=== Section Start ===

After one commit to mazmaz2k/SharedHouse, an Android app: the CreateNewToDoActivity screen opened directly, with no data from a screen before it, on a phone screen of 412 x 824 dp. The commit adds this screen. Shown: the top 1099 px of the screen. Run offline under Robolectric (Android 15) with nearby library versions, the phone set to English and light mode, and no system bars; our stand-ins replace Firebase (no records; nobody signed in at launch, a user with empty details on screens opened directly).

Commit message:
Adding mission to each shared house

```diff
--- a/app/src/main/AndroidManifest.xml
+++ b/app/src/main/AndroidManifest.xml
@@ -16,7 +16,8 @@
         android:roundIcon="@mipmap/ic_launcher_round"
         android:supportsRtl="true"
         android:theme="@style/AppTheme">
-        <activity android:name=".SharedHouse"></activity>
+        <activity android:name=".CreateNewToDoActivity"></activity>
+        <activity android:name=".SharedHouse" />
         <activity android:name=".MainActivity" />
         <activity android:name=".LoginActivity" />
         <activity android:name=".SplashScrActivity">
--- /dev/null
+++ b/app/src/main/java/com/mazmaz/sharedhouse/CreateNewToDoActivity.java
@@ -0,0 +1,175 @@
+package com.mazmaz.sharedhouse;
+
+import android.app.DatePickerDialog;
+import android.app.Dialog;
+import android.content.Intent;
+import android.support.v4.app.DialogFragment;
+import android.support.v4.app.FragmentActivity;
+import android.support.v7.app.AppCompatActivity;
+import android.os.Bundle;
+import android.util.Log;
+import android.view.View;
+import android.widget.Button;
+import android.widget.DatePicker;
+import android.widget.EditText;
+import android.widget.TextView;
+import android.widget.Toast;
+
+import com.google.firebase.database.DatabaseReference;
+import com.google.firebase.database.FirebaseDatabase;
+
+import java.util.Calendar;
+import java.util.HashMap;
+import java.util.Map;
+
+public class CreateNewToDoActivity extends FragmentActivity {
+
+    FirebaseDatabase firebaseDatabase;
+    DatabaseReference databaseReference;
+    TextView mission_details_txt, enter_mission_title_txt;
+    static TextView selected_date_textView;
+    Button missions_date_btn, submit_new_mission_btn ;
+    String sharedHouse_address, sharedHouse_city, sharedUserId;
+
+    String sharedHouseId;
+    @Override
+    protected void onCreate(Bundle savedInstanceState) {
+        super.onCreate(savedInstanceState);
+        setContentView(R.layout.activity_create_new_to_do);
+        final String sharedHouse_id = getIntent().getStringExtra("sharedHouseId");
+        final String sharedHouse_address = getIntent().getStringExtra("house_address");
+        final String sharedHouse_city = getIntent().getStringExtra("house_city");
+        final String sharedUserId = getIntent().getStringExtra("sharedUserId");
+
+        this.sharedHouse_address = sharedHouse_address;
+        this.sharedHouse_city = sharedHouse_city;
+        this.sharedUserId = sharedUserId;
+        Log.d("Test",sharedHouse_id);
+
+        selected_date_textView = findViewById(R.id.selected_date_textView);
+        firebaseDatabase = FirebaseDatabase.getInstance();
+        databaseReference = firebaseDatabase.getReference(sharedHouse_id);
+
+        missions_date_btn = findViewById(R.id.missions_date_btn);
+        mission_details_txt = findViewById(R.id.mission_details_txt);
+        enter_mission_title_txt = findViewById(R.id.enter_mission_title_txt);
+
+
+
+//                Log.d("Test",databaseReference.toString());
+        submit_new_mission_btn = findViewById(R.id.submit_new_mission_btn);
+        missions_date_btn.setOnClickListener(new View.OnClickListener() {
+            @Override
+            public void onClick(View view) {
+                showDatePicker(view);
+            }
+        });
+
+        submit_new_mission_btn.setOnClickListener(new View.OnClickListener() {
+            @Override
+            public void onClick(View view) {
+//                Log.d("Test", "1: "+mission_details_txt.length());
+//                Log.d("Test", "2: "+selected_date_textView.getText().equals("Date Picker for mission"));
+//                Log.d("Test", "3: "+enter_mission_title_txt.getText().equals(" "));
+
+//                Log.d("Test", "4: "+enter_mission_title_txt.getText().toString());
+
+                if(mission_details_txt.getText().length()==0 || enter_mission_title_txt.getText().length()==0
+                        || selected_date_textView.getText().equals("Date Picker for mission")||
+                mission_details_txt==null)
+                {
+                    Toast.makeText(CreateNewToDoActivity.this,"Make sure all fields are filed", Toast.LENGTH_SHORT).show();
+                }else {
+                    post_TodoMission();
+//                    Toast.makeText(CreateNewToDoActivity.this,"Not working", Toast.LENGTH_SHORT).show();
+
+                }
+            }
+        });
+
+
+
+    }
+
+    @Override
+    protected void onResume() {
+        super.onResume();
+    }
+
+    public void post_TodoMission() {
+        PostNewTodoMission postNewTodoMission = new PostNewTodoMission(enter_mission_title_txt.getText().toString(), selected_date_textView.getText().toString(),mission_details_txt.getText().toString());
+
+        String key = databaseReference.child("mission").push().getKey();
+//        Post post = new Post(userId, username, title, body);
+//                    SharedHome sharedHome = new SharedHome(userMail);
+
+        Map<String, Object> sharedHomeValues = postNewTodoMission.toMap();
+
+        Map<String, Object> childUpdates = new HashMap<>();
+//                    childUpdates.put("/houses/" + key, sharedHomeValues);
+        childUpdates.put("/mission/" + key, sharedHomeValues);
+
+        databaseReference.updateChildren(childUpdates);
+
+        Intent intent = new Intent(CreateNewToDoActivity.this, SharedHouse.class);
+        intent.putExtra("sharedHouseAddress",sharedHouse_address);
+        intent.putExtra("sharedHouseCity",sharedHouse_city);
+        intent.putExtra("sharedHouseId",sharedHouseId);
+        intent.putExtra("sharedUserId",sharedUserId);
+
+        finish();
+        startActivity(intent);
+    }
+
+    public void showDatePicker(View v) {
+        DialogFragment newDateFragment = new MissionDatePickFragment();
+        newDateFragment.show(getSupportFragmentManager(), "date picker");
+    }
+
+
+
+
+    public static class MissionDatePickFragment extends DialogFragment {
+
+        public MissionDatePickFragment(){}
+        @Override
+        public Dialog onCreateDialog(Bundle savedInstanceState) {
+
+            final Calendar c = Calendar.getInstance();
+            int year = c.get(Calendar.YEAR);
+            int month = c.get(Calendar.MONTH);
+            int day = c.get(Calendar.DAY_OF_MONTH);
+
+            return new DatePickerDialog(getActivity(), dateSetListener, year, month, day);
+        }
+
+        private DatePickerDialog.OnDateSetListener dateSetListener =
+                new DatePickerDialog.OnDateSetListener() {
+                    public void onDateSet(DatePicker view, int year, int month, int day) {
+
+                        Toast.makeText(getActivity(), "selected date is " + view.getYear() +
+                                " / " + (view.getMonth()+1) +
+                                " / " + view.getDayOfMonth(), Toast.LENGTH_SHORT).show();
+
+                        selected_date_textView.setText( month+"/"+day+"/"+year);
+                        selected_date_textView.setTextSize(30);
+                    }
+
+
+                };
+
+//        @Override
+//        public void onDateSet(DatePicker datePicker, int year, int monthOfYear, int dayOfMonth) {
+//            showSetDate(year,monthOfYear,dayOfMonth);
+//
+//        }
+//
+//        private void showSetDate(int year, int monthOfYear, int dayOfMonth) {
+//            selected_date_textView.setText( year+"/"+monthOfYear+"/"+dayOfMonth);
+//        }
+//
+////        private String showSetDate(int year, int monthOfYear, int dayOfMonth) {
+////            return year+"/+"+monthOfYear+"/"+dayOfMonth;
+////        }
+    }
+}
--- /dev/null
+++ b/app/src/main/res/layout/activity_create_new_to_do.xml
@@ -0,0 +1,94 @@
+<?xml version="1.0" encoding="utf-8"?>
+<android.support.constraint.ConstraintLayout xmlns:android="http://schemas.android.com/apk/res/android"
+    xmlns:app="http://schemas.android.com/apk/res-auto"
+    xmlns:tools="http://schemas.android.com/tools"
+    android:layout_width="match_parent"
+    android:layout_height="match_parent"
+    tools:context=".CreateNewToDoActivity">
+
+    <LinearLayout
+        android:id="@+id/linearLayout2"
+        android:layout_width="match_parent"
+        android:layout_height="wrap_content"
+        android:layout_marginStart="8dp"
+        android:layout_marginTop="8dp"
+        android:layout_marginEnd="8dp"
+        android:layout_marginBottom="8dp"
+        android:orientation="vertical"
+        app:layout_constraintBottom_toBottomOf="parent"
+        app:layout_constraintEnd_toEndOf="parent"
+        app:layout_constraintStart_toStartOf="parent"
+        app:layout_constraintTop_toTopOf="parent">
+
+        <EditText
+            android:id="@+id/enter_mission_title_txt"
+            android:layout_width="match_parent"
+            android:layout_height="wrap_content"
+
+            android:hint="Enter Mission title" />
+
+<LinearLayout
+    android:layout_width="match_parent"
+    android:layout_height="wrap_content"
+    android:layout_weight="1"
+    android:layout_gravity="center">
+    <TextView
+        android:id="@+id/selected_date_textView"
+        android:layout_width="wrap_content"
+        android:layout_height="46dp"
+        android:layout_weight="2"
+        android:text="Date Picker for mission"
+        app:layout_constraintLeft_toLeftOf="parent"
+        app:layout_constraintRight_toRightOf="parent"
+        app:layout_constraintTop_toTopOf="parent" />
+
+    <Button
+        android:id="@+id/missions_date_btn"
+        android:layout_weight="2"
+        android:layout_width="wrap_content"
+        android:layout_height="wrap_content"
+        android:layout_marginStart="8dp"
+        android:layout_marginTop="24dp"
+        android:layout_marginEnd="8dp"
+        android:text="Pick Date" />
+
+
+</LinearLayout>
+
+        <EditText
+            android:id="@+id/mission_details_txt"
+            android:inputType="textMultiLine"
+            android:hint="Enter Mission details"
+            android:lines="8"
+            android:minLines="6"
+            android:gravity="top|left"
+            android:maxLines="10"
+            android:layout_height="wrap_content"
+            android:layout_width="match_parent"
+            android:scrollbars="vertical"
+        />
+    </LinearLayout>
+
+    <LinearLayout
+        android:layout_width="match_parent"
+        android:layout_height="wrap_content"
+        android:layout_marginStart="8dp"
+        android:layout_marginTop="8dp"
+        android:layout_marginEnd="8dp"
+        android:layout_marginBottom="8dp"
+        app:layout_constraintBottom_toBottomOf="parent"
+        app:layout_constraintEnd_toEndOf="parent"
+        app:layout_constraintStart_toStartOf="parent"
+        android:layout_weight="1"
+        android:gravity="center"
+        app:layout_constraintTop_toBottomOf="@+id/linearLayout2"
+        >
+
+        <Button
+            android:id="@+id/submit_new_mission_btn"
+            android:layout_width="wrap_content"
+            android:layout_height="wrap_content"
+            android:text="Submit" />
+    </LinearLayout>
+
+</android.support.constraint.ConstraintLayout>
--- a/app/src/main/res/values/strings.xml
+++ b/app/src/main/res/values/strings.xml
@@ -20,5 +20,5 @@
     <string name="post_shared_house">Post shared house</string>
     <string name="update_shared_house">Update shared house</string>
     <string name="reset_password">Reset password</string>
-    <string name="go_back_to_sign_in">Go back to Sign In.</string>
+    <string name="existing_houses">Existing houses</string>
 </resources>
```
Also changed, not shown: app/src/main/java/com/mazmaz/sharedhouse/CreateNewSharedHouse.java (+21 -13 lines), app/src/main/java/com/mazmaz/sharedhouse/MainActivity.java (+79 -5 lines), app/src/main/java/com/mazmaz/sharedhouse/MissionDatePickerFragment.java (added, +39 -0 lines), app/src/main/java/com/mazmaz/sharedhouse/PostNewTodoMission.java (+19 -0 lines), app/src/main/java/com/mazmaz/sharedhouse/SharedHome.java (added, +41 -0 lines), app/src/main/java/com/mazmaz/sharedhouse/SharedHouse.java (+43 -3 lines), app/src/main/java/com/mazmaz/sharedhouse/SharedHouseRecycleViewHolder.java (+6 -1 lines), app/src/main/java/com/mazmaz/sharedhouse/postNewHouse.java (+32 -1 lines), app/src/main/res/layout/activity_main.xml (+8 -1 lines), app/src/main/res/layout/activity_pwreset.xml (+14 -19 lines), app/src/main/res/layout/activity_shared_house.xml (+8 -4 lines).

=== Section End ===

* What needs to be done: Copy out each line of the listing that holds "getInstance".

* Exercise response:
+        firebaseDatabase = FirebaseDatabase.getInstance();
+            final Calendar c = Calendar.getInstance();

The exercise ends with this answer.